The Office of the Comptroller of the Currency (OCC), the Federal Financial Institutions Examination Council (FFIEC), and a number of other important bodies have recently highlighted the importance of increasing diligence against cyber threats.
As the FFIEC launched its cybersecurity assessment pilot program, other organizations called for more knowledge-sharing. But it is the heightened focus on banking institutions’ operational risk that brought these protection strategies up to a whole new level. In fact, it was the OCC that was among the first to publicly describe the critical nature of cyber threats last year, as major factors threatening financial institutions’ operational risks. It is worth noting that hints of this appeared as early as May 2012 in remarks made by the OCC’s head, Comptroller Thomas J. Curry.
What does all the dialogue coming out of the OCC and other regulatory bodies really mean?

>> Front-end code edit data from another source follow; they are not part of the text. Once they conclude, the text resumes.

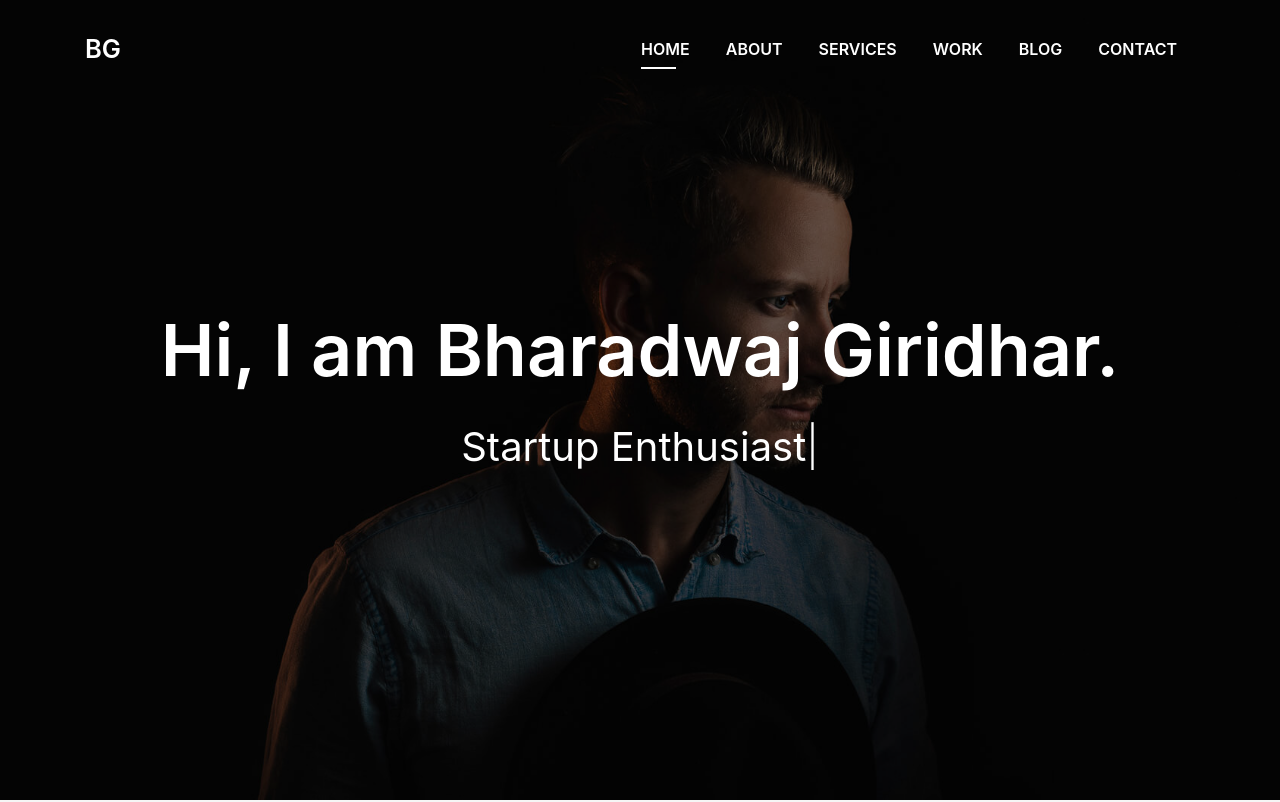
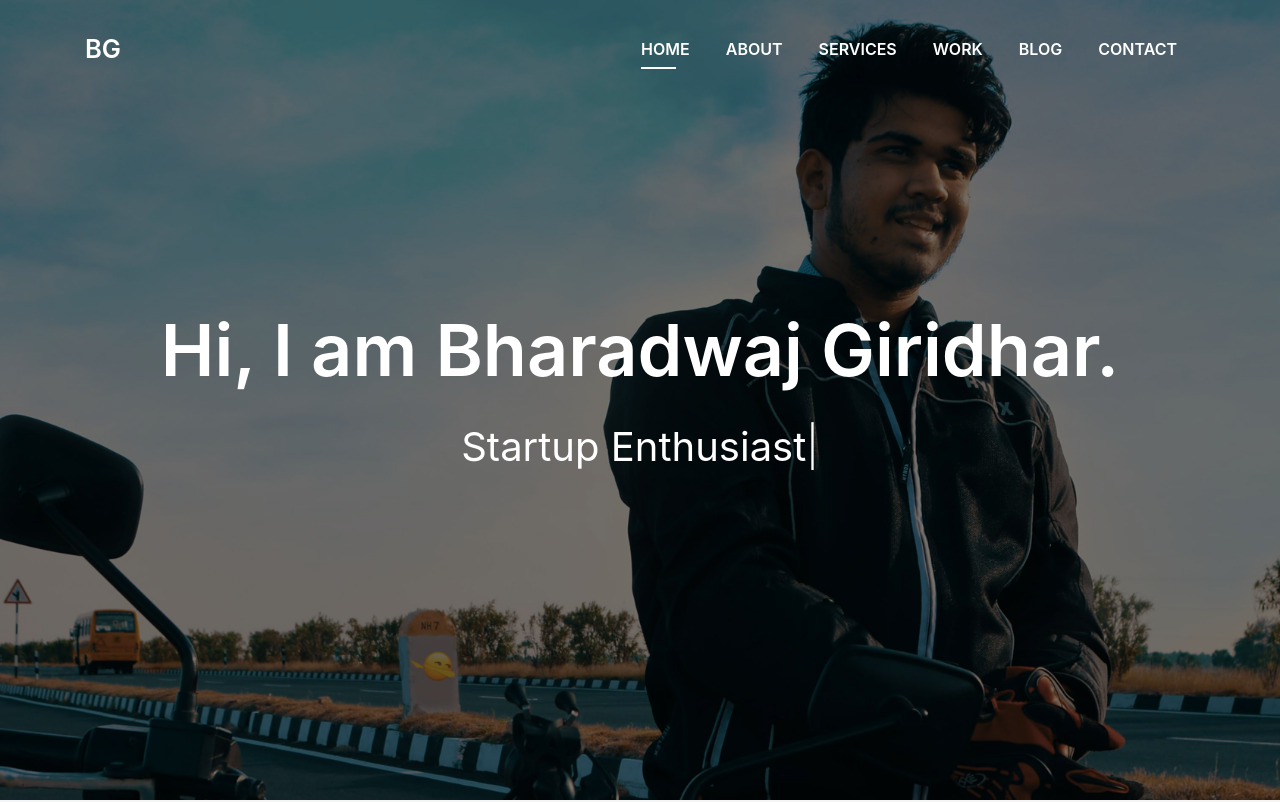
Before and after one commit to goforbg/Goforbg, a plain HTML site: page index.html in a window 1280 px wide. Shown: the top 802 px of the page. Drawn offline with Linux system fonts and the light colour scheme; files whose address does not match are found by name.

Commit message:
Update index.html

```diff
--- a/index.html
+++ b/index.html
@@ -66,7 +66,7 @@
   <!--/ Nav End /-->
 
   <!--/ Intro Skew Star /-->
-  <div id="home" class="intro route bg-image" style="background-image: url(img/intro-bg.jpg)">
+  <div id="home" class="intro route bg-image" style="background-image: url(img/header.jpg)">
     <div class="overlay-itro"></div>
     <div class="intro-content display-table">
       <div class="table-cell">
```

- First, none of this activity should come as a surprise to financial institutions. The cybercrime problem continues to worsen, as we all see played out in the media every day, and the need to ensure that our nation’s critical infrastructure is hardened can’t be delayed.
- Second, with approximately 13,000 banks and credit unions, the U.S. financial sector has a wide, varied, and potentially-exposed attack surface. These mentions of cybersecurity are simply the next step in the natural evolution of how regulators handle such threats and concerns when dealing with such an exposed segment of the US economy that finds itself under increasingly sophisticated attacks.
- Third, financial institutions would be wise to assume that cybersecurity will become increasingly regulated; in addition, they should begin to plan a strategy that includes “cyber” in their already full plate of compliance initiatives. And while this change perhaps won’t happen overnight, financial institutions should in the meantime ensure that they have a logical risk management framework in place that guides and comprehensively covers the requisite people, processes, and technology that are needed to mitigate cyber-threats.
As we’ve mentioned, another key area of discussion around this area of operational risk is information sharing. Banks are sharing information and trends informally – and have been doing so for years. But what is different now is that the sharing communities have become larger and the government itself is supporting sharing initiatives in a much more robust manner than ever before.
Is it an important milestone that the OCC continues to focus on cyber-risks as a leading threat facing financial institutions? In fact, it is extremely noteworthy and is aligned in many ways with previous actions. What the OCC espouses lines up to what groups like the FS-ISAC have been saying for many years. It also is aligned with President Obama’s February 2013 “Executive Order on Improving Critical Infrastructure Cybersecurity” and the National Institute of Standards and Technology (NIST) February 2014 voluntary guidelines that included an emphasis on the private sector about handling cybersecurity risks.
But cyber threats are no longer a category in and of themselves. The risks connected to cyber attacks are so pernicious that they are now a serious consideration in the world of operational risk – a C-suite level and board room issue if there ever was one! The lines are drawn, and operational risk management teams have already begun to connect their analysis and risk reviews back to cyber threats. And they can’t move fast enough in doing so!